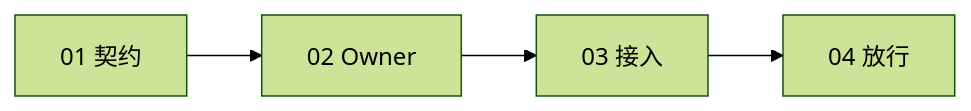
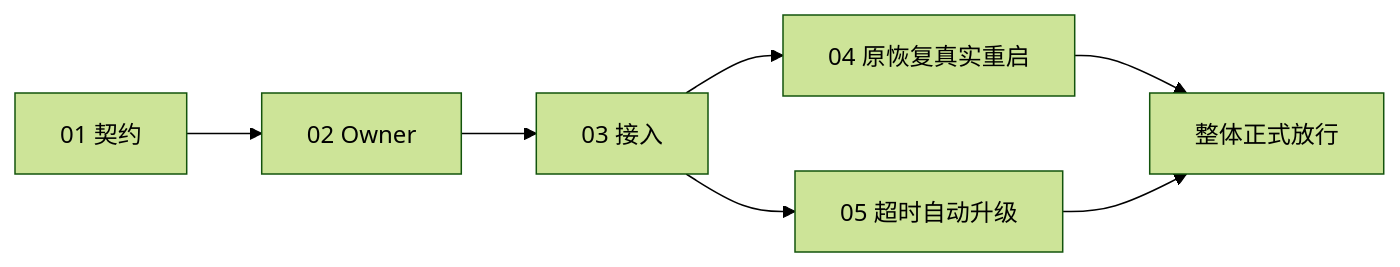
One commit to luode0320/luode-skills changed the second of 4 diagrams in doc/3-实施/2026-07-23_012302_CodexDesktop任务悬浮窗断点恢复_实施总览.md. Above: the diagram before and after it, drawn with Mermaid (forest theme). The commit also changed other lines of this file and 17 other files, not shown here.

````diff
--- a/doc/3-实施/2026-07-23_012302_CodexDesktop任务悬浮窗断点恢复_实施总览.md
+++ b/doc/3-实施/2026-07-23_012302_CodexDesktop任务悬浮窗断点恢复_实施总览.md
@@ -65,4 +67,8 @@
 ```mermaid
 flowchart LR
-    C1["01 契约"] --> C2["02 Owner"] --> C3["03 接入"] --> C4["04 放行"]
+    C1["01 契约"] --> C2["02 Owner"] --> C3["03 接入"]
+    C3 --> C4["04 原恢复真实重启"]
+    C3 --> C5["05 超时自动升级"]
+    C4 --> G["整体正式放行"]
+    C5 --> G
 ```
````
◇ ◇ ◇ ◇ ◇
**Your instructions**. Lines holding the word "Owner" in the entries above are the ones to pull out. Copy them all.

**Reply to the task**.
-    C1["01 契约"] --> C2["02 Owner"] --> C3["03 接入"] --> C4["04 放行"]
+    C1["01 契约"] --> C2["02 Owner"] --> C3["03 接入"]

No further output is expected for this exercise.